- Kenneth Branagh, Henry V
- Jim Sheridan, My Left Foot
- Peter Weir, Dead Poet’s Society
- Woody Allen, Crimes and Misdemeanors
- My Left Foot
- Born on the Fourth of July
- Dead Poet’s Society
- Henry V
- Crimes and Misdemeanors
My Vote: Oliver Stone, Born on the Fourth of July
Born on the Fourth of July is an essential movie. Stone, Kovic, Cruise — it’s one of the most iconic Vietnam movies made, and it’s a terrific film. Film buffs need to see it. Maybe not immediately, but you need to see it at some point.
Dead Poet’s Society is probably the most essential movie on this list. You need to see it as a film buff, and honestly, most high school students should see this movie just to be better people.
My Left Foot is an essential movie. What Daniel Day-Lewis does in this movie alone… plus it’s just great. Very iconic film and performance, and just a terrific film. Definitely an essential film.
Crimes and Misdemeanors is one of the better Woody Allen films, and if we’re looking at his films specifically, it’s one of the essential ones that he’s made. All-time essential? No. You can make it through life without seeing this. But as a film buff, you might want to get to it, but it’s by no means something you need to see. I think you should, though. And I’m not the biggest Woody Allen fan out there.

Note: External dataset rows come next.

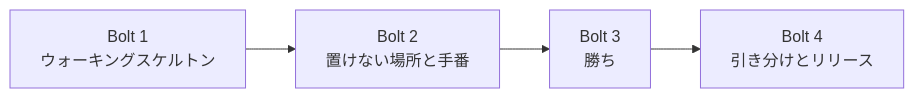
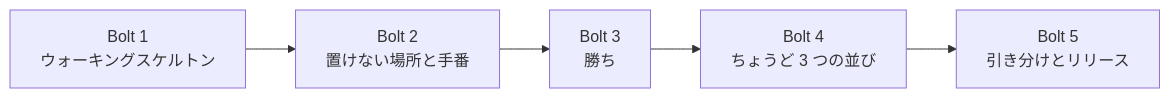
One commit to k2works/sdd-handson-go-board changed the second of 2 diagrams in docs/development/goboard/release_plan.md. Above: the diagram before and after it, drawn with Mermaid. The commit also changed other lines of this file and 5 other files, not shown here.

````diff
--- a/docs/development/goboard/release_plan.md
+++ b/docs/development/goboard/release_plan.md
@@ -81,6 +82,7 @@
 ```mermaid
 graph LR
     B1[Bolt 1<br>ウォーキングスケルトン] --> B2[Bolt 2<br>置けない場所と手番]
     B2 --> B3[Bolt 3<br>勝ち]
-    B3 --> B4[Bolt 4<br>引き分けとリリース]
+    B3 --> B4[Bolt 4<br>ちょうど 3 つの並び]
+    B4 --> B5[Bolt 5<br>引き分けとリリース]
 ```
````
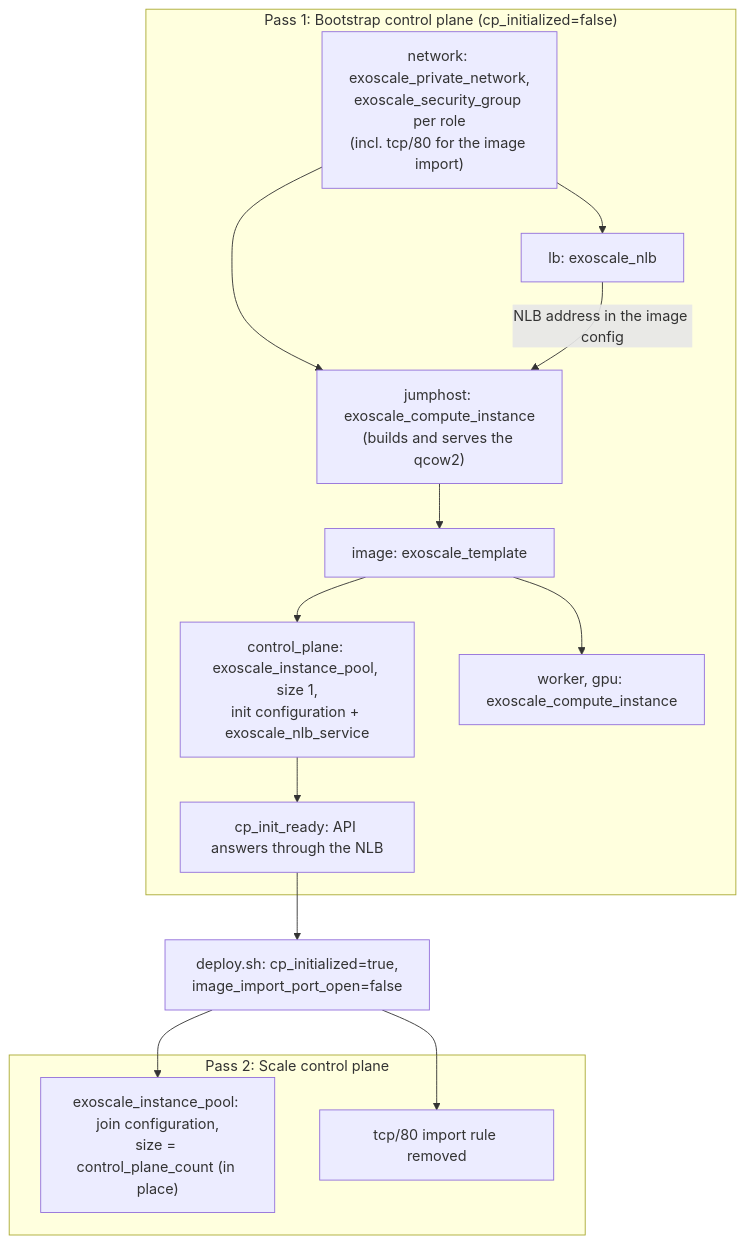
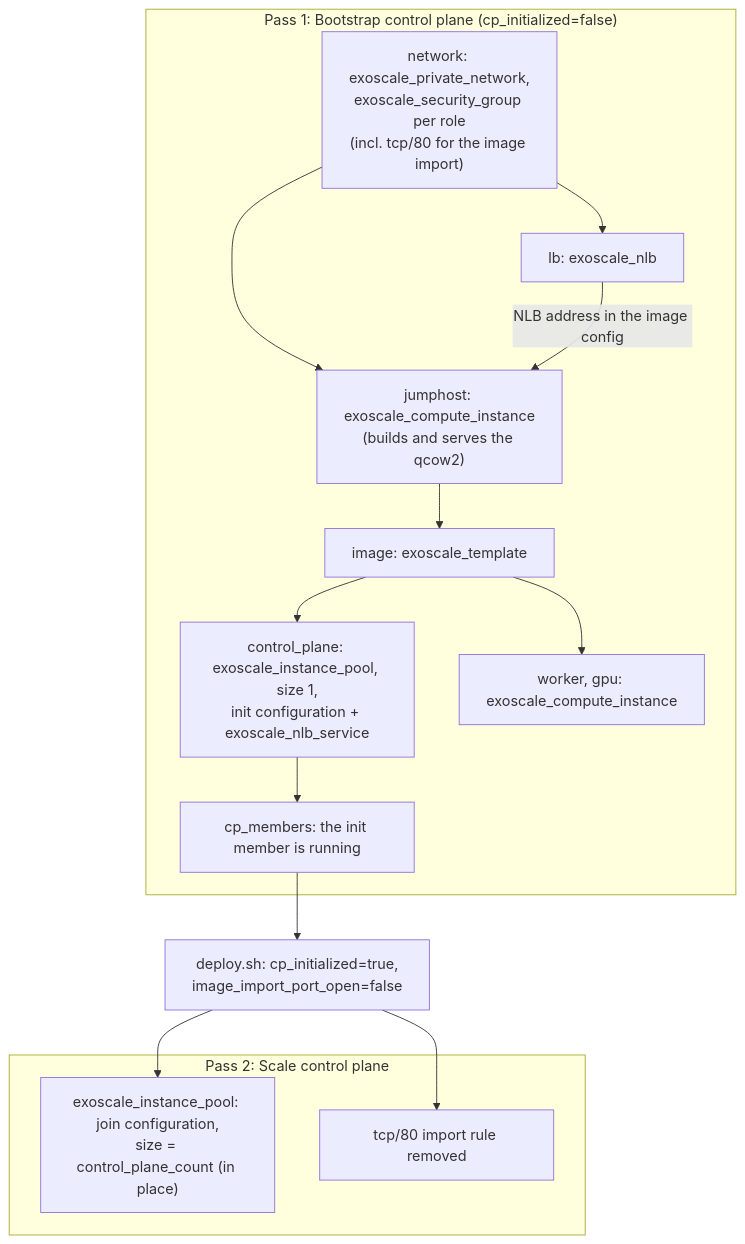
The sixth of 10 diagrams in docs/architecture.md (e-minguez/suse-ai-factory-cloud-providers), drawn with Mermaid before and after one commit. The commit also changed 10 other files, not shown here.

First line of the commit message:
feat(exoscale): wait for the init member instead of the Kubernetes API (#11)

````diff
--- a/docs/architecture.md
+++ b/docs/architecture.md
@@ -188,27 +188,27 @@
 ```mermaid
 flowchart TD
     subgraph p1 ["Pass 1: Bootstrap control plane (cp_initialized=false)"]
         net["network: exoscale_private_network,<br/>exoscale_security_group per role<br/>(incl. tcp/80 for the image import)"]
         lb["lb: exoscale_nlb"]
         jh["jumphost: exoscale_compute_instance<br/>(builds and serves the qcow2)"]
         img["image: exoscale_template"]
         pool["control_plane: exoscale_instance_pool, size 1,<br/>init configuration + exoscale_nlb_service"]
         ag["worker, gpu: exoscale_compute_instance"]
-        wait["cp_init_ready: API answers through the NLB"]
+        wait["cp_members: the init member is running"]
         net --> lb
         net --> jh
         lb -- "NLB address in the image config" --> jh
         jh --> img --> pool --> wait
         img --> ag
     end
 
     wait --> pin["deploy.sh: cp_initialized=true,<br/>image_import_port_open=false"]
 
     subgraph p2 ["Pass 2: Scale control plane"]
         scale["exoscale_instance_pool: join configuration,<br/>size = control_plane_count (in place)"]
         fwclose["tcp/80 import rule removed"]
     end
 
     pin --> scale
     pin --> fwclose
 ```
````
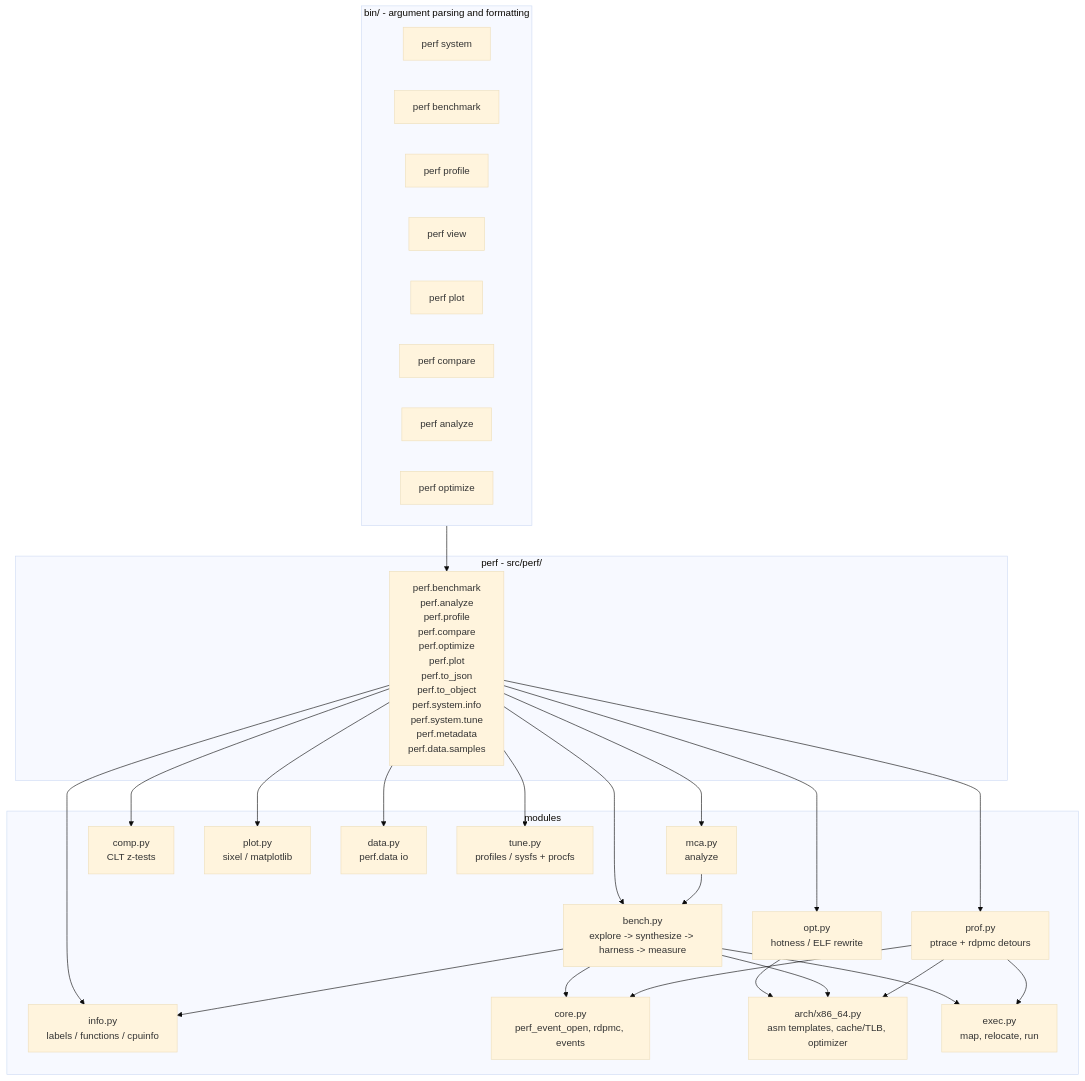
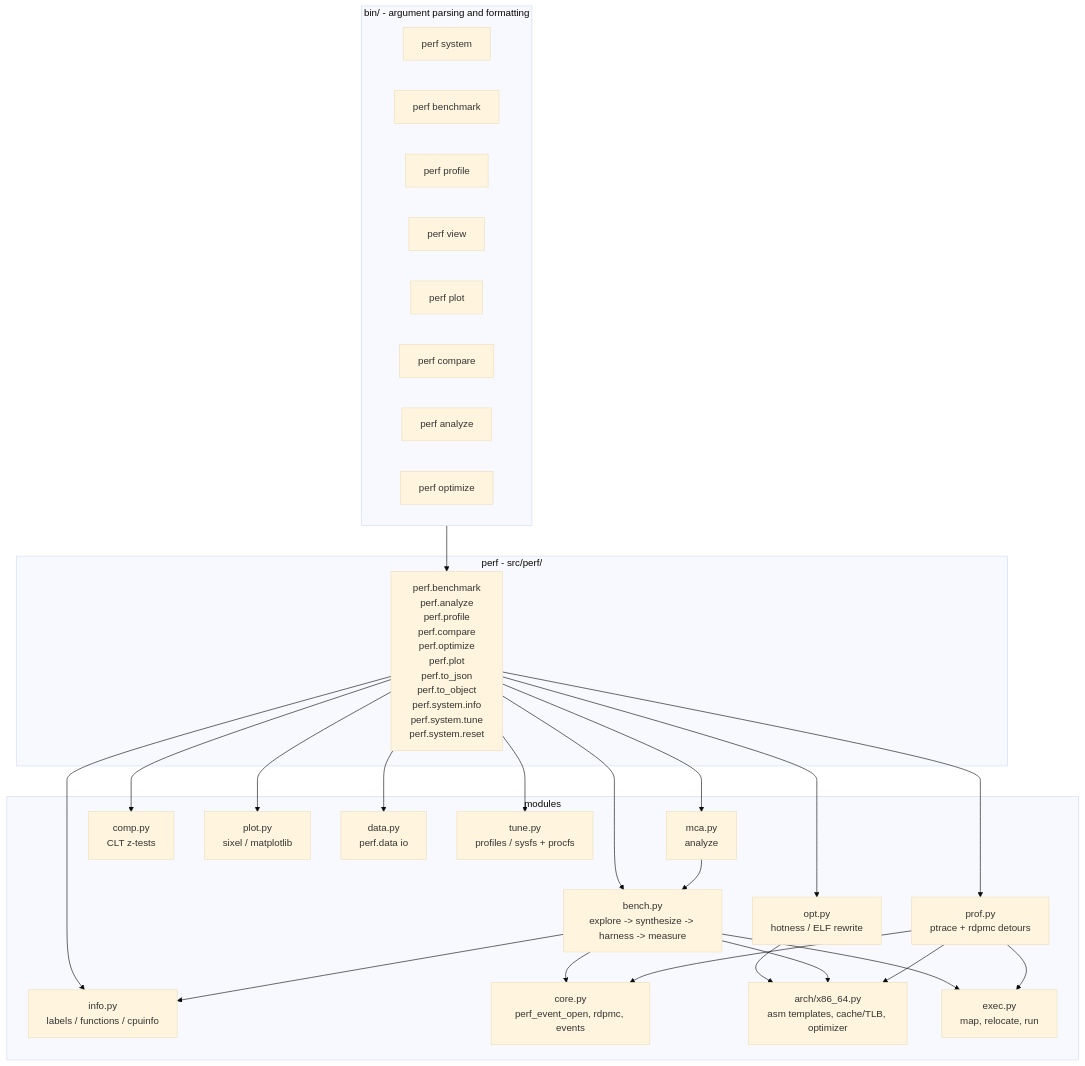
The first of 2 diagrams in src/README.md (perf-labs/perf), drawn with Mermaid (base theme) before and after one commit. The commit also changed other lines of this file and 36 other files, not shown here.

````diff
--- a/src/README.md
+++ b/src/README.md
@@ -7,49 +7,49 @@
 ```mermaid
 flowchart TD
     subgraph cli["bin/ - argument parsing and formatting"]
         info[perf system]
         bench[perf benchmark]
         prof[perf profile]
         view[perf view]
         plot[perf plot]
         comp[perf compare]
         analyze[perf analyze]
         optimize[perf optimize]
     end
     subgraph lib["perf - src/perf/"]
-        api["perf.benchmark<br/>perf.analyze<br/>perf.profile<br/>perf.compare<br/>perf.optimize<br/>perf.plot<br/>perf.to_json<br/>perf.to_object<br/>perf.system.info<br/>perf.system.tune<br/>perf.metadata<br/>perf.data.samples"]
+        api["perf.benchmark<br/>perf.analyze<br/>perf.profile<br/>perf.compare<br/>perf.optimize<br/>perf.plot<br/>perf.to_json<br/>perf.to_object<br/>perf.system.info<br/>perf.system.tune<br/>perf.system.reset"]
     end
     subgraph core["modules"]
         bench_m["bench.py<br/>explore -> synthesize -> harness -> measure"]
         mca_m["mca.py<br/>analyze"]
         opt_m["opt.py<br/>hotness / ELF rewrite"]
         prof_m["prof.py<br/>ptrace + rdpmc detours"]
         comp_m["comp.py<br/>CLT z-tests"]
         plot_m["plot.py<br/>sixel / matplotlib"]
         data_m["data.py<br/>perf.data io"]
         info_m["info.py<br/>labels / functions / cpuinfo"]
         tune_m["tune.py<br/>profiles / sysfs + procfs"]
         core_m["core.py<br/>perf_event_open, rdpmc, events"]
         arch_m["arch/x86_64.py<br/>asm templates, cache/TLB, optimizer"]
         elf_m["exec.py<br/>map, relocate, run"]
     end
     cli --> api
     api --> bench_m
     api --> mca_m
     api --> opt_m
     api --> prof_m
     api --> comp_m
     api --> plot_m
     api --> data_m
     api --> info_m
     api --> tune_m
     opt_m --> arch_m
     bench_m --> core_m
     bench_m --> arch_m
     bench_m --> elf_m
     bench_m --> info_m
     mca_m --> bench_m
     prof_m --> core_m
     prof_m --> arch_m
     prof_m --> elf_m
 ```
````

Henry V is not essential, but it is one of the best Shakespeare adaptations ever made. If you’re gonna see a Henry V adaptation, this is the one. If you want to see a Shakespeare movie that’s actually entertaining, this is one. If you want to see a really solid movie with good battle scenes and great acting that just happens to be based on Shakespeare, this is your movie. Not essential, but I do recommend it because it is really well made and really entertaining.
The Last Word: Yeah… the efforts here are all solid, but only two of them feel like they’re worth a vote. And one of them is a Shakespeare movie. If you like any of the films strong enough, you could make a case that they’re the vote. I think Stone gives the strongest effort, so I vote for him. Based on the category, I take him. Branagh is a solid second, and the others are all good, but not ones I’d vote for. I think this category comes down to whatever effort people like the most and think is the strongest. It’s fairly wide open and doesn’t have a clear cut #1 winner.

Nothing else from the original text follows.